Today New Jersey Gov. Chris Christie announced that he will proceed with plans to allow distribution of medical marijuana by six nonprofit organizations, despite federal prosecution threats. Christie, who had been dragging his feet in implementing New Jersey's medical marijuana law (which was signed by his predecessor, Jon Corzine, after the 2009 election), suspended the program entirely when U.S. attorneys started warning that compliance with state law provides no protection against prosecution under the Controlled Substances Act. He said he wanted some assurance that the feds would not go after state-licensed dispensaries or the regulators who oversee them. He never really got that assurance. In fact, a June 29 Justice Department memo confirmed that suppliers are fair game, contrary to an October 2009 memo that indicated they'd be safe as long as they were in "clear and unambiguous compliance" with state law. But Christie, following the lead of Roseanne Scotti, New Jersey director of the Drug Policy Alliance, evidently took some comfort from the new memo's emphasis on large-scale, commercial operations and the lack of any explicit reference to the legal exposure of state employees:

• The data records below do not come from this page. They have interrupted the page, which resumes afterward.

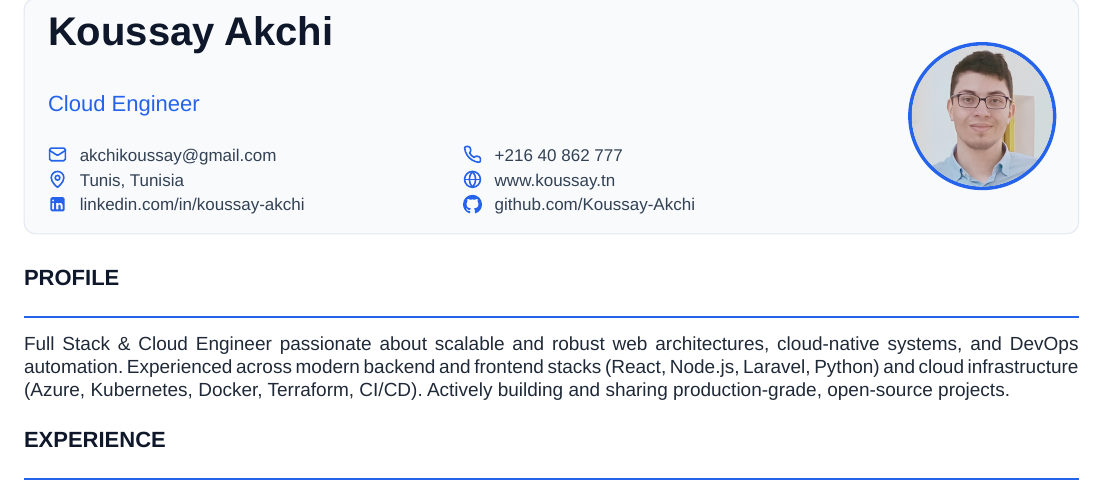
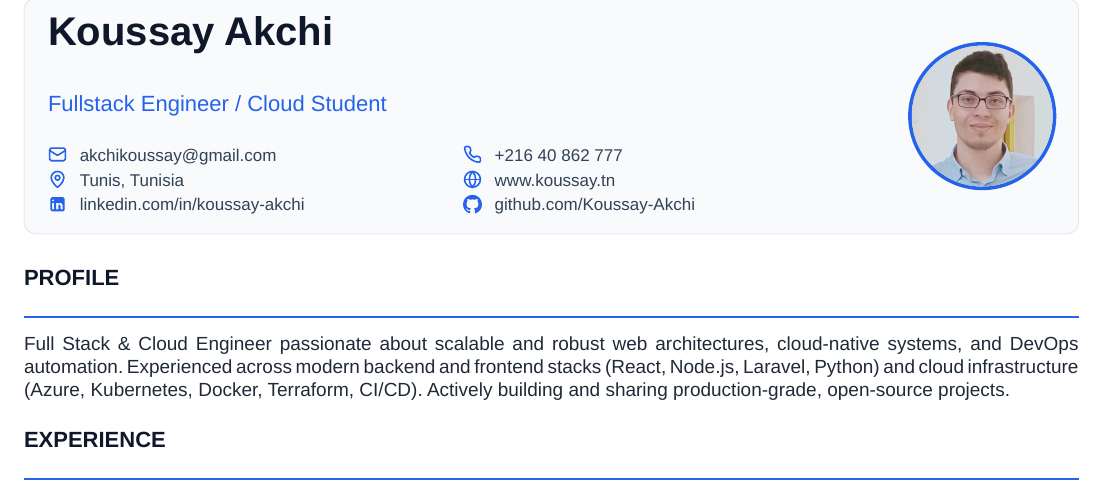
Before and after one commit to Koussay-Akchi/resume, a Typst document (resume.en.typ): part of page 1 of 4, cut so that both start at the same text. Compiled offline with Typst 0.15; a missing font is replaced by an installed copy or a similar font.

```diff
--- a/resume.en.typ
+++ b/resume.en.typ
@@ -4,7 +4,7 @@
 
 #cv-header(
   name: "Koussay Akchi",
-  title: "Cloud Engineer",
+  title: "Fullstack Engineer / Cloud Student",
   email: "akchikoussay@gmail.com",
   phone: "+216 40 862 777",
   location: "Tunis, Tunisia",
```
Also changed, not shown: resume.fr.typ (+1 -1 lines).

The governor said he doesn't believe federal authorities will expend limited resources to go after people complying with state law.
"I have been struggling, as has my administration, to find a way to accomplish what I've wanted to accomplish, which is to provide compassionate treatment to people who are suffering in a way that wouldn't expose them, the operators of our dispensaries or the employees of the state of New Jersey to criminal liability," Christie said. "That is a lot easier said than done."

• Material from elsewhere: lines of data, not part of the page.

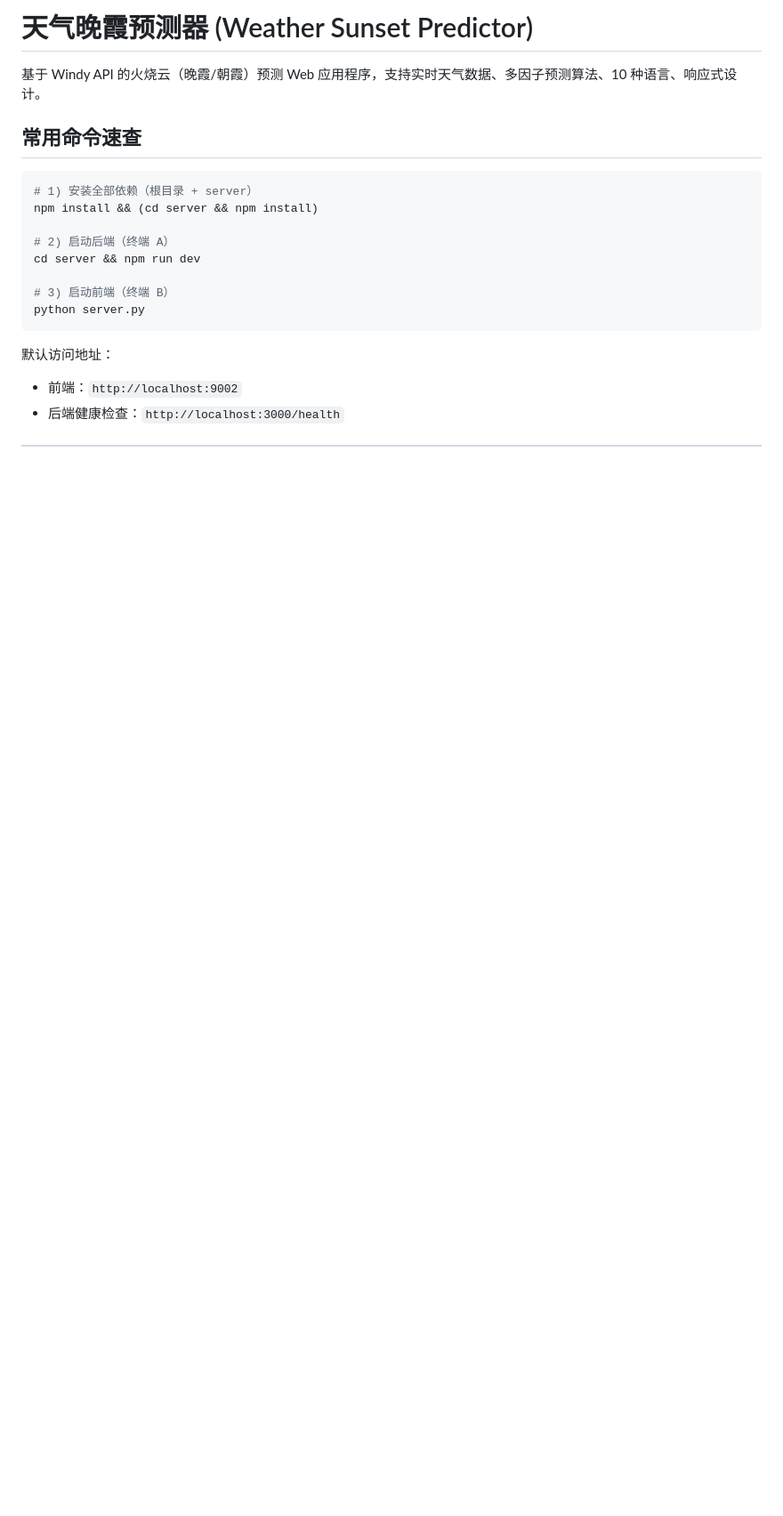
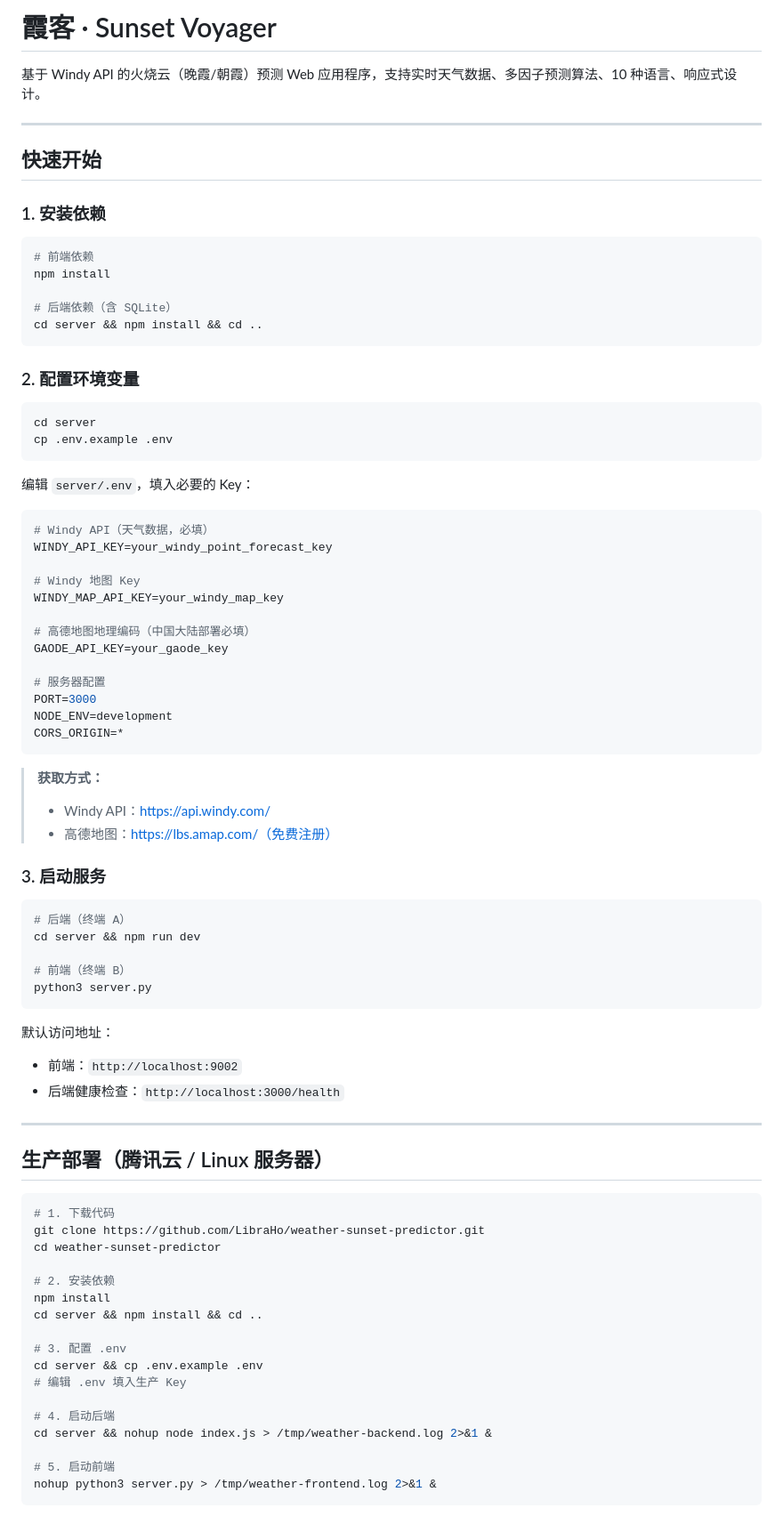
Before and after one commit to LibraHo/weather-sunset-predictor, a Markdown page: README.md, the part around one of its changes. Shown at 89% size. Rendered like a GitHub page; blank space fills up the shorter version.

Commit message:
docs: update README with init guide, .env setup, nginx config

````diff
--- a/README.md
+++ b/README.md
@@ -1,20 +1,85 @@
-# 天气晚霞预测器 (Weather Sunset Predictor)
+# 霞客 · Sunset Voyager
 
 基于 Windy API 的火烧云（晚霞/朝霞）预测 Web 应用程序，支持实时天气数据、多因子预测算法、10 种语言、响应式设计。
 
-## 常用命令速查
+---
+
+## 快速开始
+
+### 1. 安装依赖
 
 ```bash
-# 1) 安装全部依赖（根目录 + server）
-npm install && (cd server && npm install)
+# 前端依赖
+npm install
 
-# 2) 启动后端（终端 A）
+# 后端依赖（含 SQLite）
+cd server && npm install && cd ..
+```
+
+### 2. 配置环境变量
+
+```bash
+cd server
+cp .env.example .env
+```
+
+编辑 `server/.env`，填入必要的 Key：
+
+```env
+# Windy API（天气数据，必填）
+WINDY_API_KEY=your_windy_point_forecast_key
+
+# Windy 地图 Key
+WINDY_MAP_API_KEY=your_windy_map_key
+
+# 高德地图地理编码（中国大陆部署必填）
+GAODE_API_KEY=your_gaode_key
+
+# 服务器配置
+PORT=3000
+NODE_ENV=development
+CORS_ORIGIN=*
+```
+
+> **获取方式：**
+> - Windy API：https://api.windy.com/
+> - 高德地图：https://lbs.amap.com/（免费注册）
+
+### 3. 启动服务
+
+```bash
+# 后端（终端 A）
 cd server && npm run dev
 
-# 3) 启动前端（终端 B）
-python server.py
+# 前端（终端 B）
+python3 server.py
 ```
 
 默认访问地址：
 - 前端：`http://localhost:9002`
 - 后端健康检查：`http://localhost:3000/health`
+
+---
+
+## 生产部署（腾讯云 / Linux 服务器）
+
+```bash
+# 1. 下载代码
+git clone https://github.com/LibraHo/weather-sunset-predictor.git
+cd weather-sunset-predictor
+
+# 2. 安装依赖
+npm install
+cd server && npm install && cd ..
+
+# 3. 配置 .env
+cd server && cp .env.example .env
+# 编辑 .env 填入生产 Key
+
+# 4. 启动后端
+cd server && nohup node index.js > /tmp/weather-backend.log 2>&1 &
+
+# 5. 启动前端
+nohup python3 server.py > /tmp/weather-frontend.log 2>&1 &
+```
+
````
Also changed, not shown: other parts of README.md (+25 -0 lines).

In Arizona, meanwhile, a medical marijuana distribution system approved by voters last November is still on hold. Gov. Jan Brewer suspended implementation of the Arizona Medical Marijuana Act (AMMA) in May, like Christie citing concerns about prosecution of state employees. She has filed a complaint (PDF) that asks a federal judge to decide whether the medical marijuana law, which she opposed before the election, "complies with federal law" or is "preempted in whole or in part because of an irreconcilable conflict with federal law." Oddly, Brewer expresses no preference between those two diametrically opposed choices, which reinforces the impression that her suit is a veiled attempt to overturn Arizona's law without antagonizing its supporters. Two weeks ago the American Civil Liberties Union filed a motion seeking dismissal of Brewer's suit.
Among other things, the ACLU argues that there are no plausible grounds for charging state employees who implement the medical marijuana law with a crime, since regulating dispensaries would not involve growing or distributing marijuana and would not meet the intent and knowledge requirements for convicting someone of conspiracy, aiding and abetting, acting as an accessory, or money laundering. It adds that regulators could not be prosecuted simply for failing to rat out licensees to the feds, since "respecting confidentiality does not constitute an affirmative act," which is required to convict someone of concealing a felony. Because Arizona regulators' function would be limited to determining who qualifies for an exemption from state criminal penalties, the brief argues, it would not conflict with the Controlled Substances Act or prevent the feds from enforcing it.
The only U.S. attorneys who have mentioned the legal risk to state employees, by the way, seem to be Jenny Durkan and Michael Ormsby, who in an April 14 letter to Washington Gov. Christine Gregoire said officials who implemented a proposed distribution system "would not be immune from liability under the CSA." Two weeks later, citing that threat, Gregoire vetoed the bill that would have authorized dispensaries, which she had until then publicly supported. Since she solicited the letter from Durkan and Ormsby, specifically asking about the legal exposure of state employees, she may have been looking for an excuse to block the bill without alienating Washington voters, most of whom approved the state’s medical marijuana law in 1998 and, according to polls, continue to support it. Ormsby later claimed the bill would have required state employees to handle marijuana. According to Alison Holcomb, drug policy director at the ACLU of Washington, that's not true: While the state would have tested marijuana under an earlier version of the bill, the final version assigned that task to private labs. In any case, Dennis Burke, the U.S. attorney for Arizona, says he has "no intention" of prosecuting state employees.